### Work order
What lines in the material hold the string "reports"? Return every one of them.

### Records supplied
Start of Block
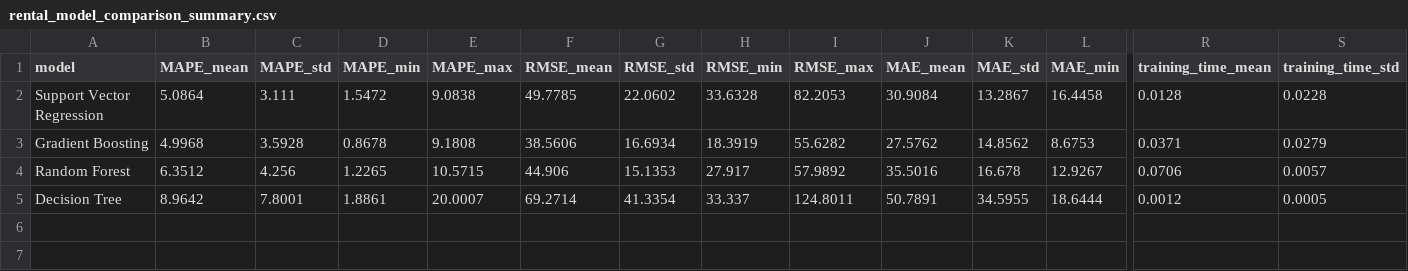
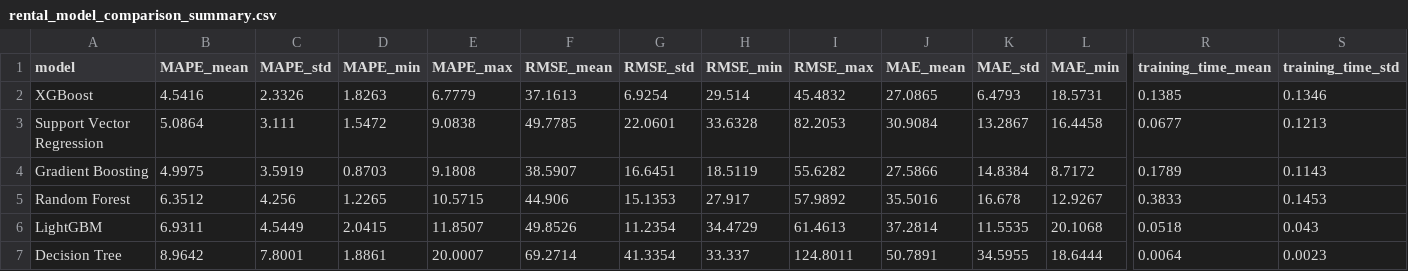
Before and after one commit to LuisMiguelPlasencia/TFM-Proyect, a CSV file: reports/rental_model_comparison_summary.csv, drawn as a sheet; only a part is shown, gaps mark what is left out; addresses are those after the commit; rows hold the shown columns only; the diff names each change by its address in the sheet, - before the commit and + after, or states it on an @@ line.

```diff
--- a/reports/rental_model_comparison_summary.csv
+++ b/reports/rental_model_comparison_summary.csv
+row 2: XGBoost | 4.5416 | 2.3326 | 1.8263 | 6.7779 | 37.1613 | 6.9254 | 29.514 | 45.4832 | 27.0865 | 6.4793 | 18.5731 | 0.1385 | 0.1346
-G3 (RMSE_std): 22.0602
+G3 (RMSE_std): 22.0601
-R3 (training_time_mean): 0.0128
+R3 (training_time_mean): 0.0677
-S3 (training_time_std): 0.0228
+S3 (training_time_std): 0.1213
-B4 (MAPE_mean): 4.9968
+B4 (MAPE_mean): 4.9975
-C4 (MAPE_std): 3.5928
+C4 (MAPE_std): 3.5919
-D4 (MAPE_min): 0.8678
+D4 (MAPE_min): 0.8703
-F4 (RMSE_mean): 38.5606
+F4 (RMSE_mean): 38.5907
-G4 (RMSE_std): 16.6934
+G4 (RMSE_std): 16.6451
-H4 (RMSE_min): 18.3919
+H4 (RMSE_min): 18.5119
-J4 (MAE_mean): 27.5762
+J4 (MAE_mean): 27.5866
-K4 (MAE_std): 14.8562
+K4 (MAE_std): 14.8384
-L4 (MAE_min): 8.6753
+L4 (MAE_min): 8.7172
-R4 (training_time_mean): 0.0371
+R4 (training_time_mean): 0.1789
-S4 (training_time_std): 0.0279
+S4 (training_time_std): 0.1143
-R5 (training_time_mean): 0.0706
+R5 (training_time_mean): 0.3833
-S5 (training_time_std): 0.0057
+S5 (training_time_std): 0.1453
+row 6: LightGBM | 6.9311 | 4.5449 | 2.0415 | 11.8507 | 49.8526 | 11.2354 | 34.4729 | 61.4613 | 37.2814 | 11.5535 | 20.1068 | 0.0518 | 0.043
-R7 (training_time_mean): 0.0012
+R7 (training_time_mean): 0.0064
-S7 (training_time_std): 0.0005
+S7 (training_time_std): 0.0023
```
Also changed, not shown: reports/rental_model_comparison_detailed.csv, reports/sales_model_comparison_summary.csv, 5 other files.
End of Block
### Finished exercise
Before and after one commit to LuisMiguelPlasencia/TFM-Proyect, a CSV file: reports/rental_model_comparison_summary.csv, drawn as a sheet; only a part is shown, gaps mark what is left out; addresses are those after the commit; rows hold the shown columns only; the diff names each change by its address in the sheet, - before the commit and + after, or states it on an @@ line.
--- a/reports/rental_model_comparison_summary.csv
+++ b/reports/rental_model_comparison_summary.csv
Also changed, not shown: reports/rental_model_comparison_detailed.csv, reports/sales_model_comparison_summary.csv, 5 other files.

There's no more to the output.